    Revista Latinoamericana de Hipertension 03/2011; 6(1):8-13. · 0.04 Impact Factor
  • [Show abstract] [Hide abstract]

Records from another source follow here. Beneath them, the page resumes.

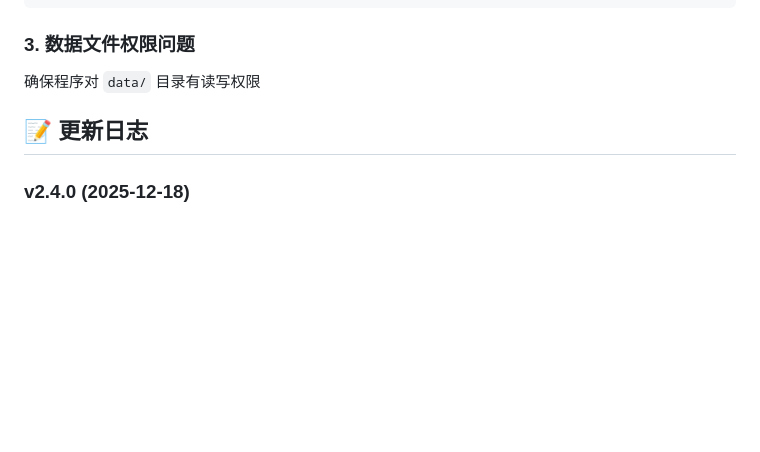
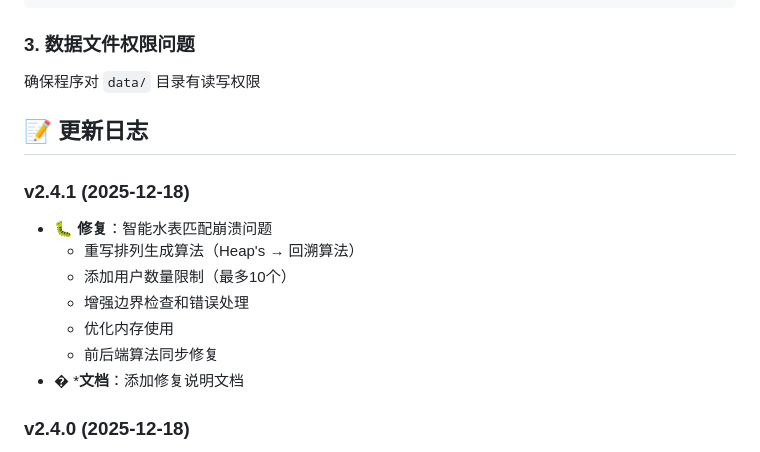
Before and after one commit to OLRainM/ginMeterBox, a Markdown page: README.md, the part around the change. Drawn GitHub-style; blank space fills up the shorter version.

Commit message:
更新README: 记录v2.4.1修复日志

```diff
--- a/README.md
+++ b/README.md
@@ -416,6 +416,15 @@ r.Use(cors.New(cors.Config{
 
 ## 📝 更新日志
 
+### v2.4.1 (2025-12-18)
+- 🐛 **修复**：智能水表匹配崩溃问题
+  - 重写排列生成算法（Heap's → 回溯算法）
+  - 添加用户数量限制（最多10个）
+  - 增强边界检查和错误处理
+  - 优化内存使用
+  - 前后端算法同步修复
+- � ***文档**：添加修复说明文档
+
 ### v2.4.0 (2025-12-18)
 - 🎯 **新增**：智能水表匹配功能
   - 批量输入水表读数
```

    ABSTRACT: An association between arterial aneurysms and matrix metalloproteinases (MMPs) has been described previously. MMPs regulate extracellular structural proteins and tissue remodeling. Neutrophil gelatinase-associated lipocalin (NGAL) is involved in the regulation of MMP activity. The aim of this work was to study the relationship between the levels of MMPs and NGAL and arterial aneurysms. In a multicenter, open-label, parallel groups, prospective study, patients with aneurysmal disease were divided into 2 groups: Group I (with ruptured aneurysm) and group II (with nonruptured aneurysm). Healthy volunteer patients were also enrolled and represented the control group (group III). We enrolled 307 patients (107 in group I and 200 in group II) with arterial aneurysm: 49 popliteal, 31 common femoral, 2 superficial femoral, 29 common iliac artery, 3 common carotid, and 193 abdominal aorta. Finally, 11 healthy volunteer patients (9 males and 2 females; age range, 40-70 years; median 56) were enrolled in group III. Enzyme-linked immunosorbent assay and Western blot analysis revealed greater levels of immunoreactive MMP-9 and NGAL in all patients with ruptured aneurysms, both central and peripheral aneurysms, and in the aneurismal vessels. These results provide potentially important insights to the understanding of the natural history of arterial aneurysms. MMPs and NGAL play a role in development of arterial aneurysms and may represent molecular markers for the prevention of aneurysmal rupture. Copyright © 2014 Mosby, Inc. All rights reserved.
    Surgery 11/2014; DOI:10.1016/j.surg.2014.06.008 · 3.11 Impact Factor